The U.S. Department of Transportation (DOT) has log book requirements. The requirements ensure drivers are not driving without proper rest breaks. Every driver operating a commercial motor vehicle (CMV) must track their duty status for each 24-hour period (off, sleeper berth, driving or on-duty not driving) using either an automatic on-board recording device or “Daily Log, Form MCS-59” or the “Multi-day Log, Form MCS-139 and 139A,” in duplicate. The driver must record the city (or truck stop, highway milepost or intersection) when reporting for work, starting to drive, on-duty but not driving, or released from work.
In addition to the duty status grid, the daily log form must include:
- Daily miles that are driven
- Vehicle number
- Carrier name
- Driver’s signature
- 24-hour starting time
- Main office address
- Co-driver’s name, if applicable
- Total hours and shipping document numbers (or the name of shipper and commodity).
- The driver’s activity record
- Be legible and in the driver’s handwriting.
- The seven or eight-day time period for the driver retaining the log begins from the workplace.
- Any additional comments if necessary
Retention of Records
Employers must keep drivers’ duty status records (and other supporting documents) for six months. Drivers must carry a copy of their duty status records for the previous seven days and provide them for inspection. Drivers also must give or mail their original duty status records to their employers within 13 days of completing them.

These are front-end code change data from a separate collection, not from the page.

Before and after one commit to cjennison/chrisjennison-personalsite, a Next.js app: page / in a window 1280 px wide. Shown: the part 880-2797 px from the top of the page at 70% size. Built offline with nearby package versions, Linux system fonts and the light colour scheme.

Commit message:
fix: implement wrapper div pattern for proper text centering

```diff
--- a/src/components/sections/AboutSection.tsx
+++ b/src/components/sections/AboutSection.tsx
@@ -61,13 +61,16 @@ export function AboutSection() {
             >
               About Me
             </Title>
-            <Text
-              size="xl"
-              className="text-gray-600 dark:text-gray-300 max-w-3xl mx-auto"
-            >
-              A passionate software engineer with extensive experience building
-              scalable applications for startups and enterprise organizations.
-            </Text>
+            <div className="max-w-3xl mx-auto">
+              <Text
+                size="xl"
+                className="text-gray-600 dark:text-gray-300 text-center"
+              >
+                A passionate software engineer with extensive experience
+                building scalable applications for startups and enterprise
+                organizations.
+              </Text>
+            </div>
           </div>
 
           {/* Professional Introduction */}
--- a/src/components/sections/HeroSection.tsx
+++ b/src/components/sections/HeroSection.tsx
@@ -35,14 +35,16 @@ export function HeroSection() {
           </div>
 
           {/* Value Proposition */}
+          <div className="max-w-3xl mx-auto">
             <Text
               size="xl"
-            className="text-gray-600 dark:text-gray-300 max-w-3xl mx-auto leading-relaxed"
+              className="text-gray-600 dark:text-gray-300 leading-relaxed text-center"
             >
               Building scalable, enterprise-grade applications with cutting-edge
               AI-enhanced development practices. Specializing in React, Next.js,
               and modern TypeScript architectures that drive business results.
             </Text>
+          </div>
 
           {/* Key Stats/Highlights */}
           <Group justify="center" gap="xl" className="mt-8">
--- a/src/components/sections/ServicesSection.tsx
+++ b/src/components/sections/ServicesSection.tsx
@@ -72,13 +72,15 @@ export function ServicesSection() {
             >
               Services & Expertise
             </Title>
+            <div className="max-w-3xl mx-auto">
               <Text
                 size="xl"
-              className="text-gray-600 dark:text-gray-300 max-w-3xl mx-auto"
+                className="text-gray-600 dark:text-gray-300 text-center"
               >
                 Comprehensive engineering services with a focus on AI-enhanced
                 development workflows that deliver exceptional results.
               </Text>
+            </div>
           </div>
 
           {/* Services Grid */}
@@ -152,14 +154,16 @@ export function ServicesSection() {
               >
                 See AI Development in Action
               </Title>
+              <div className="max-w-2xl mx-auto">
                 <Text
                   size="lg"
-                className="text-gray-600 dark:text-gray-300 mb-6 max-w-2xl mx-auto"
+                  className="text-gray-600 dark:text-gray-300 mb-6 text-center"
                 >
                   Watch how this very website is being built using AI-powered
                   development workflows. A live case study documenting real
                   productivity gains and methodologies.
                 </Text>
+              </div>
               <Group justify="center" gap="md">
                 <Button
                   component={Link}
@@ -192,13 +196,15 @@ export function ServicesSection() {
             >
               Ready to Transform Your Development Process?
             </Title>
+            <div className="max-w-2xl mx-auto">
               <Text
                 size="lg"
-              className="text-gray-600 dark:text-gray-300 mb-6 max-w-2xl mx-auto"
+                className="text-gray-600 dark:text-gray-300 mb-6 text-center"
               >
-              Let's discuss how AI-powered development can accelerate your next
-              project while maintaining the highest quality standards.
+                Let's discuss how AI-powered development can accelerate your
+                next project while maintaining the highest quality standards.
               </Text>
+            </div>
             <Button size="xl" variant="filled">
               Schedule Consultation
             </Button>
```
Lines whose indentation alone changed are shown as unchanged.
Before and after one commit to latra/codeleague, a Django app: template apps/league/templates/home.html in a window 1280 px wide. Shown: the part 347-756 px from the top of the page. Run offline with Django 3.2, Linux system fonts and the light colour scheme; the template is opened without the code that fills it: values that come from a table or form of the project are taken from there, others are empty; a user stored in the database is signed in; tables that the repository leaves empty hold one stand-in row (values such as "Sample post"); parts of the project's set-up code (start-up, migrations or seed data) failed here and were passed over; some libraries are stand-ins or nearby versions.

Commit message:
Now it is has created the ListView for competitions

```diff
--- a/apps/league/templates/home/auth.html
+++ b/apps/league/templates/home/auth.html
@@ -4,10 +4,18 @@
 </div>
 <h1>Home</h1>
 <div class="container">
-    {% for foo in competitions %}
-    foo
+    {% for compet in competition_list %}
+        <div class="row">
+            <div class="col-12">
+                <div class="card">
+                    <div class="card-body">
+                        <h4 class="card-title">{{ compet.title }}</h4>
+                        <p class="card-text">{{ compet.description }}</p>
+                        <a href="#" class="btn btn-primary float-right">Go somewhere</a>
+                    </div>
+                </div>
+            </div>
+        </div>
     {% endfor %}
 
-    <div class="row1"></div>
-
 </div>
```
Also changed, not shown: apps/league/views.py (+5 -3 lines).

If a driver works for more than one employer in a 24-hour period, they must give a copy of their duty status record to each one. The record must account for all time during the 24-hour period and include the name of the employer during the period and the beginning and end time for each employer. Drivers working for more than one employer must report their total time on duty during the previous seven days to prevent exceeding the allowed work periods.